Why Immigration Reform Is So Hard

Niraj Chokshi

Here’s why immigration reform is so tough: It has to balance the conflicting needs and desires of a very diverse group. Pull too hard on any one thread, and the whole thing could unravel.

Nowhere is that more apparent than in the talks between big business and big labor, which fell apart last week over a program for issuing temporary visas for low-skilled workers. Business wants to fill jobs they argue Americans can’t or won’t take. Labor unions want to make sure immigrants don’t drive down wages in the process or take jobs that Americans want.

The two notably agreed last month that a commission or bureau was needed to inform the public and Congress about labor shortages, but the talks hit a standstill last week over the wages they would offer.

“In any temporary-worker program, you’ve got to get that balance right—between opening up and filling labor markets that need labor versus depressing wages,” Homeland Security Secretary Janet Napolitano said at a Tuesday reporter roundtable hosted by The Christian Science Monitor. “There’s a lot of ways you can do that.”

One approach, proposed by the nonpartisan Migration Policy Institute in 2006 and modified by others, is to create a commission similar in concept to the one business and labor broadly agreed to. The basic idea is simple: It would be staffed with economists, demographers, and other social scientists, who would study and track immigration and labor data to help guide policy. If an industry starts having trouble finding workers or is predicted to have labor shortages, the commission would propose lifting the ceiling on visas.

In theory, it sounds like a great idea. In practice, it’s hard to get right. First, there’s the difficult question of whether employers are trying hard enough to fill the jobs with existing citizens. That lies at the heart of the business-labor dispute. Businesses want to pay low-skilled temporary workers slightly less than the median hourly wage, while labor unions want them to pay a wage just above the median, according to The New York Times.
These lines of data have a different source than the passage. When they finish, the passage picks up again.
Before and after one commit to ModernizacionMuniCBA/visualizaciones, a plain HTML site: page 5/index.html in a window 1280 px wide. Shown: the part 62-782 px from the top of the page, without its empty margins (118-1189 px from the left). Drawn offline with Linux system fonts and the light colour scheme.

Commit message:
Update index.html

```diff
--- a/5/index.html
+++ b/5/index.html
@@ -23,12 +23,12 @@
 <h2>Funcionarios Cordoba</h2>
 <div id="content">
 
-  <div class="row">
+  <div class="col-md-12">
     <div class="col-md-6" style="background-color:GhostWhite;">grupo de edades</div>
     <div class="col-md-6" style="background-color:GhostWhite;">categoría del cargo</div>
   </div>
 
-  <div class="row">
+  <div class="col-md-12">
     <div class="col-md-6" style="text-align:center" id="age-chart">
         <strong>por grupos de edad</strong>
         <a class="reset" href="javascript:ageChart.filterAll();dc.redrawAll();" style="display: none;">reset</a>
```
To labor, low-skilled immigrants should be allowed only “if you see certain occupations increasing their wages to try to get people in and there’s no one responding,” said Neil Ruiz, a senior policy analyst at the Brookings Institution. But businesses argue that using wages alone isn't fair, Ruiz said.
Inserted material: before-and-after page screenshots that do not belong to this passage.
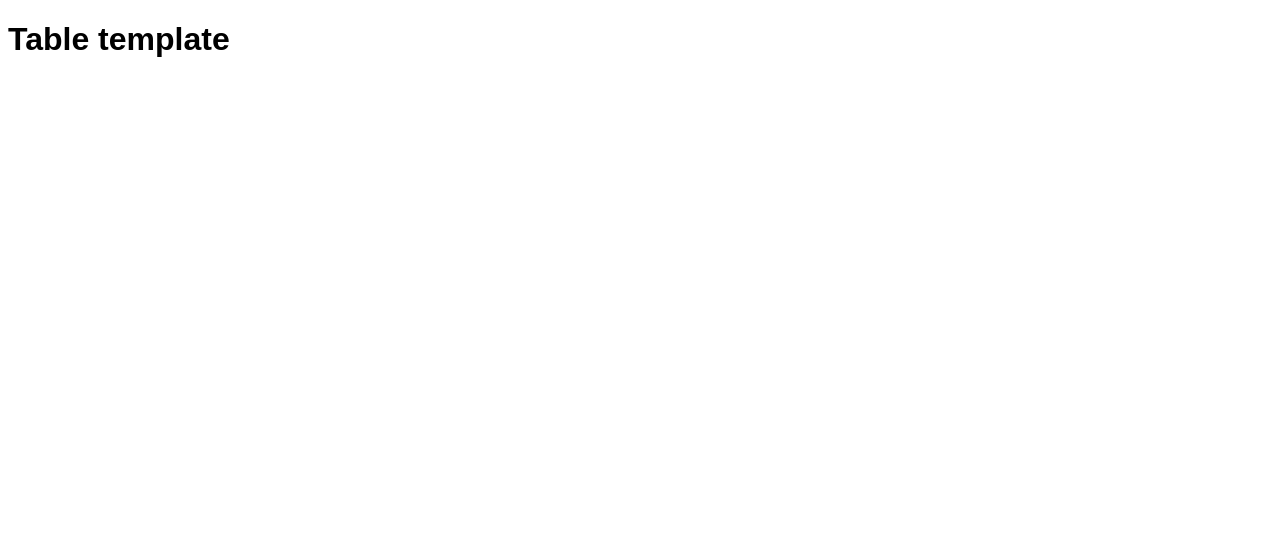
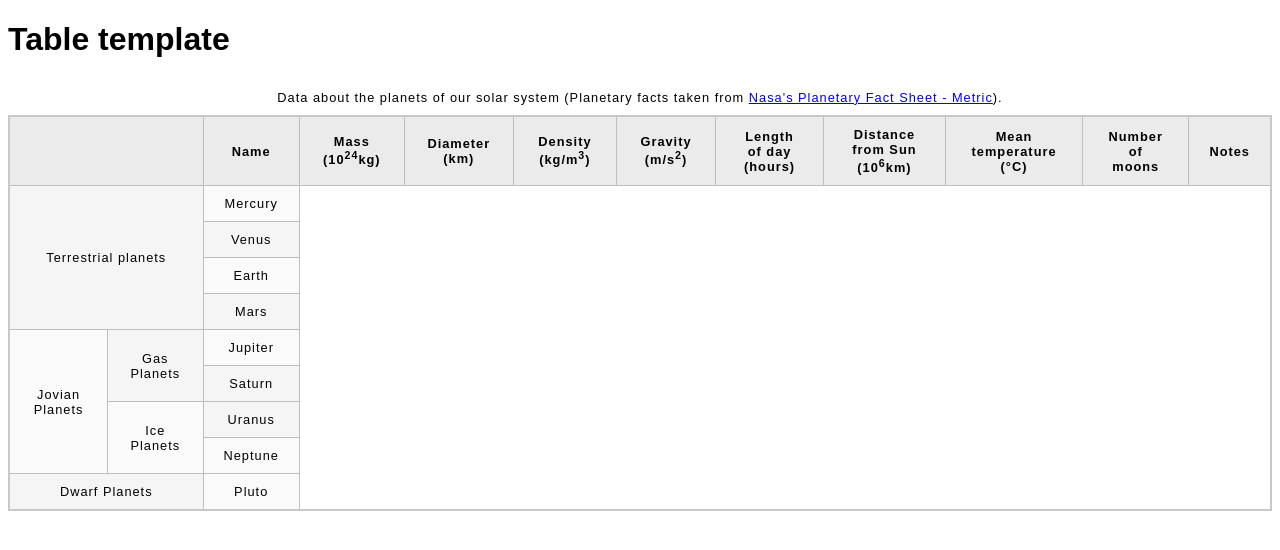
Before and after one commit to bspence205/PlanetData, a plain HTML site: page index.html in a window 1280 px wide. Drawn offline with Linux system fonts and the light colour scheme.

Commit message:
using table semantics, set up the structure of the table and filled in the header and row components. after inputting the remainder of the rows, the goal will be to add attributes to the table data to associate the header and rows to columns and rowgroups

```diff
--- a/index.html
+++ b/index.html
@@ -9,6 +9,68 @@
   <body>
     <h1>Table template</h1>
 
-
+    <table>
+      <caption>
+        Data about the planets of our solar system (Planetary facts taken from <a href="http://nssdc.gsfc.nasa.gov/planetary/factsheet/">Nasa's Planetary Fact Sheet - Metric</a>).
+      </caption>
+      <thead>
+        <tr>
+          <th colspan="2"></th>
+          <th>Name</th>
+          <th>Mass (10<sup>24</sup>kg)</th>
+          <th>Diameter (km)</th>
+          <th>Density (kg/m<sup>3</sup>)</th>
+          <th>Gravity (m/s<sup>2</sup>)</th>
+          <th>Length of day (hours)</th>
+          <th>Distance from Sun (10<sup>6</sup>km)</th>
+          <th>Mean temperature (°C)</th>
+          <th>Number of moons</th>
+          <th>Notes</th>
+        </tr>
+      </thead>
+      <tbody>
+          <tr>
+            <td colspan="2" rowspan="5">Terrestrial planets</td>
+          </tr>
+          <tr>
+            <td>Mercury</td>
+          </tr>
+          <tr>
+            <td>Venus</td>
+          </tr>
+          <tr>
+            <td>Earth</td>
+          </tr>
+          <tr>
+            <td>Mars</td>
+          </tr>
+          <tr>
+            <td colspan="1" rowspan="7">Jovian Planets</td>
+          </tr>
+            <td rowspan="3">Gas Planets</td>
+          </tr>
+          <tr>
+            <td>Jupiter</td>
+          </tr>
+          <tr>
+            <td>Saturn</td>
+          </tr>
+          <tr>
+            <td rowspan="3">Ice Planets</td>
+          </tr>
+          <tr>
+            <td>Uranus</td>
+          </tr>
+          <tr>
+            <td>Neptune</td>
+          </tr>
+          <tr>
+            <td colspan="2" rowspan="2">Dwarf Planets</td>
+          </tr>
+          <tr>
+            <td>Pluto</td>
+          </tr>
+      </tbody>
+    </table>
   </body>
 </html>
```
The United Kingdom’s Migration Advisory Committee, for example, takes all sorts of factors into account to track which industries have labor shortages. Could the work be outsourced instead? What impact would the new immigrants have on innovation domestically or the U.K.'s global competitiveness?

The committee's recommendations are well respected, but they can still be subjective, argues MPI senior policy analyst Madeleine Sumption.

“Measuring shortages in the United Kingdom is not simply a statistical exercise driven by quantitative data, but also requires substantial qualitative judgments,” she wrote in a 2011 paper

And such analyses can miss key information, Sumption says. All computer programmers aren’t the same, for example. And labor shortages can vary by region. “It’s really difficult to accurately identify the level of data that people want,” she says.

Even if all the details are worked out, another question remains: What sort of powers would such a commission have? It could be given wide leeway to determine how many visas should be issued, allowing it to respond quickly to shifts in the labor market. Or it could propose changes that lawmakers would have to approve—a slower process in which changes could get held up over politics.

Either way, foreign work visas are expected to be a part of the reform bill from the “Gang of Eight” senators. But, as with reform broadly, its viability will depend on a delicate balance of conflicting interests.